**Work to be completed**. The count of lines below that include the string "what" is the whole answer.

[Edit tracking data]

_ _ _ _ _ _ _

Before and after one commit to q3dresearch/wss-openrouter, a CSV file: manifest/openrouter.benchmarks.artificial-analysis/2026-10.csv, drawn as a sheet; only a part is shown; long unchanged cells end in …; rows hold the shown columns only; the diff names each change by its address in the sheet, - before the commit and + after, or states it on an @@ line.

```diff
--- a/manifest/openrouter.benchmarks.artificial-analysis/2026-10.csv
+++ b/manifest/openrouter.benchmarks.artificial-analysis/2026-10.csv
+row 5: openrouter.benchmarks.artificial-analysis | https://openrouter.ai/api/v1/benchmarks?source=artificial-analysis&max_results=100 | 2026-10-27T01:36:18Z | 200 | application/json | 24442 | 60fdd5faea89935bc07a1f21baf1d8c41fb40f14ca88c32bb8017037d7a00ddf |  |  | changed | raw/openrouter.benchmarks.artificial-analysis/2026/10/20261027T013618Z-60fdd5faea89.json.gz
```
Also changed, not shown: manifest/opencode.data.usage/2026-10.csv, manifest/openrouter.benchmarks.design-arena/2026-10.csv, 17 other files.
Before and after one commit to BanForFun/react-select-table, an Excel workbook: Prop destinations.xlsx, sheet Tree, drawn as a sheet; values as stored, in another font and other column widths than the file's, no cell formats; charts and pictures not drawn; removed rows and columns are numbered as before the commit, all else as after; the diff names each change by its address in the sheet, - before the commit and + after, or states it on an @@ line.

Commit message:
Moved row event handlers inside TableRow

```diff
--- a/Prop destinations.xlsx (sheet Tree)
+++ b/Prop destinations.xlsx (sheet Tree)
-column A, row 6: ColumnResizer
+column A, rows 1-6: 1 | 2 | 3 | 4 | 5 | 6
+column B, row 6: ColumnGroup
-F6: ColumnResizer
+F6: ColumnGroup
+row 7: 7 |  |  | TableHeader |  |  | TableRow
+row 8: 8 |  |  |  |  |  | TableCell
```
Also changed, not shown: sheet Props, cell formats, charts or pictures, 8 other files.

_ _ _ _ _ _ _

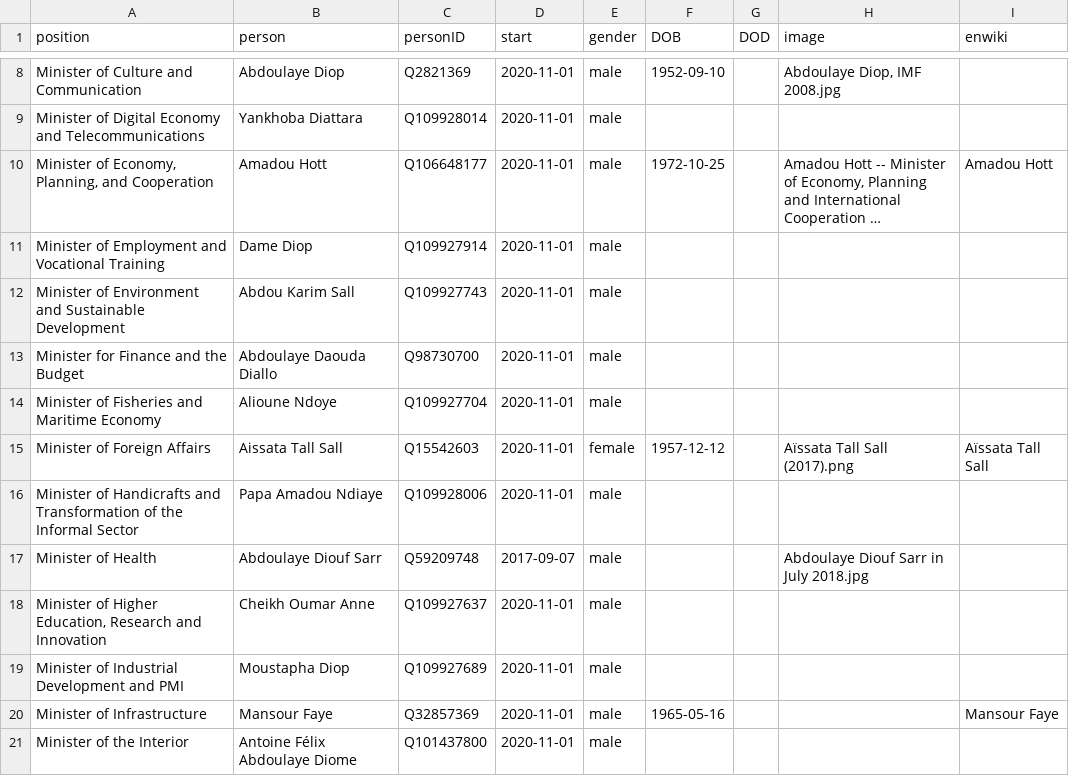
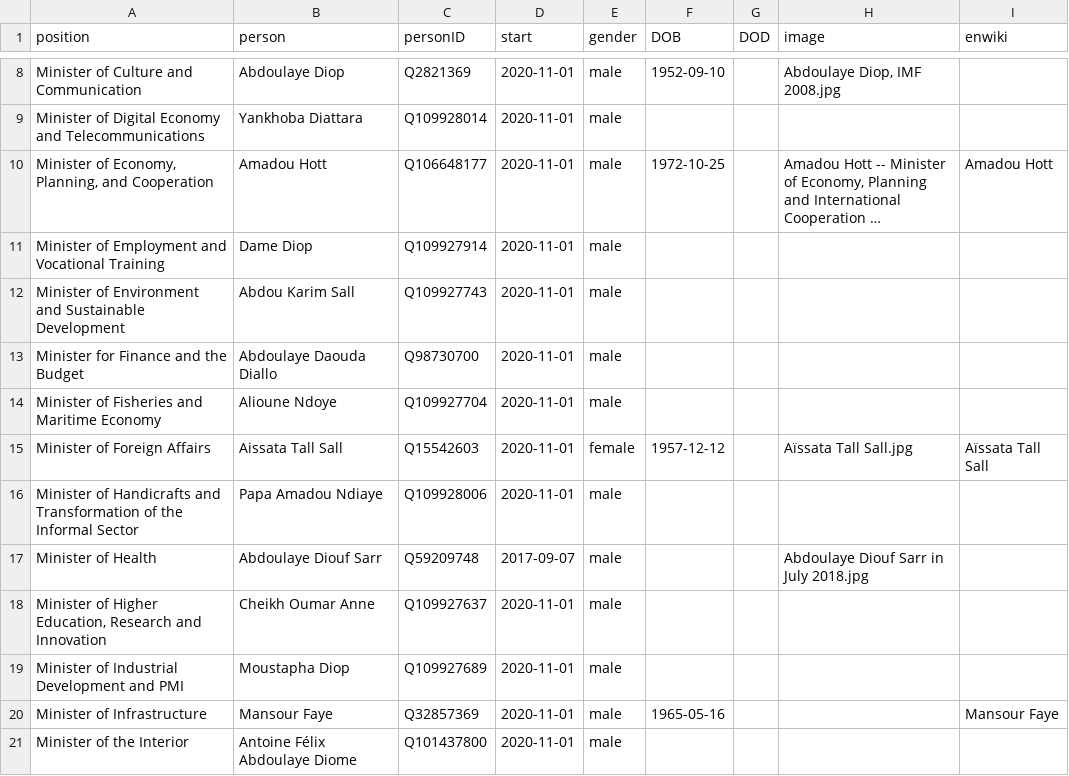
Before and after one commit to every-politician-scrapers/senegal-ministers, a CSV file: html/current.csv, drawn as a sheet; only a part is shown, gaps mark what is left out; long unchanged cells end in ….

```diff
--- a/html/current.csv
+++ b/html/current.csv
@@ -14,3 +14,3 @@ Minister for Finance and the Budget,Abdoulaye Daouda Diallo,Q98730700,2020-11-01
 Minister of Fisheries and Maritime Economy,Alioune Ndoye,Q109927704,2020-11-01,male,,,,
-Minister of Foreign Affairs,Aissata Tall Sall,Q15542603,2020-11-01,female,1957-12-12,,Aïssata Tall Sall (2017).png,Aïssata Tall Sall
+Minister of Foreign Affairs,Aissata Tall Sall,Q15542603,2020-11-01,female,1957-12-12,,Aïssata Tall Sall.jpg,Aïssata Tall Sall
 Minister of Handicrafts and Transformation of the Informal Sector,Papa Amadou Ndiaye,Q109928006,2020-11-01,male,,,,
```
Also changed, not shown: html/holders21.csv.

_ _ _ _ _ _ _

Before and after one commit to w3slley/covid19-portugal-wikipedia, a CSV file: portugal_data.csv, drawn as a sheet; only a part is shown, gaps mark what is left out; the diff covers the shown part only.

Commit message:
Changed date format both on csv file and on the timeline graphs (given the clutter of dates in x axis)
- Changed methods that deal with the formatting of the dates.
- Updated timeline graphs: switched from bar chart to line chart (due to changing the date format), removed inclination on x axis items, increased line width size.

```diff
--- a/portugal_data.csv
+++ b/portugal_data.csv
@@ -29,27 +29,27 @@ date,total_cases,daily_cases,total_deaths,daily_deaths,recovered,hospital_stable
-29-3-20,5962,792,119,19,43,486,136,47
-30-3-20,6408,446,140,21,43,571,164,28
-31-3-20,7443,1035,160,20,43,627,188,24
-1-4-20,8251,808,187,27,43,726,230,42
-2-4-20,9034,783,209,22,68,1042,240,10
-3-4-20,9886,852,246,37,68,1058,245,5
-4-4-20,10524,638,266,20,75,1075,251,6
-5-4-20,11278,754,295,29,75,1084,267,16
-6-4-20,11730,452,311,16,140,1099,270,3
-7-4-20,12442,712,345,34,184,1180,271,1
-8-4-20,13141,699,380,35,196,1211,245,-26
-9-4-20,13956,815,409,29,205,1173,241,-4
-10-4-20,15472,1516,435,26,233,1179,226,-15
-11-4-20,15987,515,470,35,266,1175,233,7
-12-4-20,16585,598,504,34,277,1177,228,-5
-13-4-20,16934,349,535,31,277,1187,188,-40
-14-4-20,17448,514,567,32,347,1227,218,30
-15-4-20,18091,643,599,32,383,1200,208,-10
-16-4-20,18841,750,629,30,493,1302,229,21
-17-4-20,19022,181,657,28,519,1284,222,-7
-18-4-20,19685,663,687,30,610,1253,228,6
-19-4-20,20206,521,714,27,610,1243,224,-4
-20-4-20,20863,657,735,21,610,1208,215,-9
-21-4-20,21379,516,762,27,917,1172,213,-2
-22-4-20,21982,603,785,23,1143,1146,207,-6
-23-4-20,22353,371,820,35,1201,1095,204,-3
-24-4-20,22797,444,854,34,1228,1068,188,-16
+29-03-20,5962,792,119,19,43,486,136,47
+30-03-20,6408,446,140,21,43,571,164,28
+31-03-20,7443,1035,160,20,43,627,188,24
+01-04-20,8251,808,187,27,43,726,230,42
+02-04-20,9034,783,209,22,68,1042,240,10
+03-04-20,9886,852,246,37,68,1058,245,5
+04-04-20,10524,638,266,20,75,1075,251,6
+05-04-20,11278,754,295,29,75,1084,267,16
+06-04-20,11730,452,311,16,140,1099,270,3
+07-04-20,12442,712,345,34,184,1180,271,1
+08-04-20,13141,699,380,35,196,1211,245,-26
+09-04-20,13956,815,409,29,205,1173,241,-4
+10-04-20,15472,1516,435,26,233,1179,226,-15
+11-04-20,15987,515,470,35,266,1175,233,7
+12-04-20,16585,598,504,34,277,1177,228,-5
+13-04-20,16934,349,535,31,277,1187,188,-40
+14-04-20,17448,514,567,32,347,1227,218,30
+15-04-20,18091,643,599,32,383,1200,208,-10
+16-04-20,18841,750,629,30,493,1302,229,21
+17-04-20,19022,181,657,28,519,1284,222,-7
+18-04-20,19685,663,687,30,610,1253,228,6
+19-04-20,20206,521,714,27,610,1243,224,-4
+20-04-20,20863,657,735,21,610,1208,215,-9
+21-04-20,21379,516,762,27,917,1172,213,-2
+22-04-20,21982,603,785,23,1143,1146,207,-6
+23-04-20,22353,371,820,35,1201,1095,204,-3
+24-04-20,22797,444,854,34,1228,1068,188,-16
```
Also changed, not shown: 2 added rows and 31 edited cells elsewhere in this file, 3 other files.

_ _ _ _ _ _ _

**Completed exercise**. 2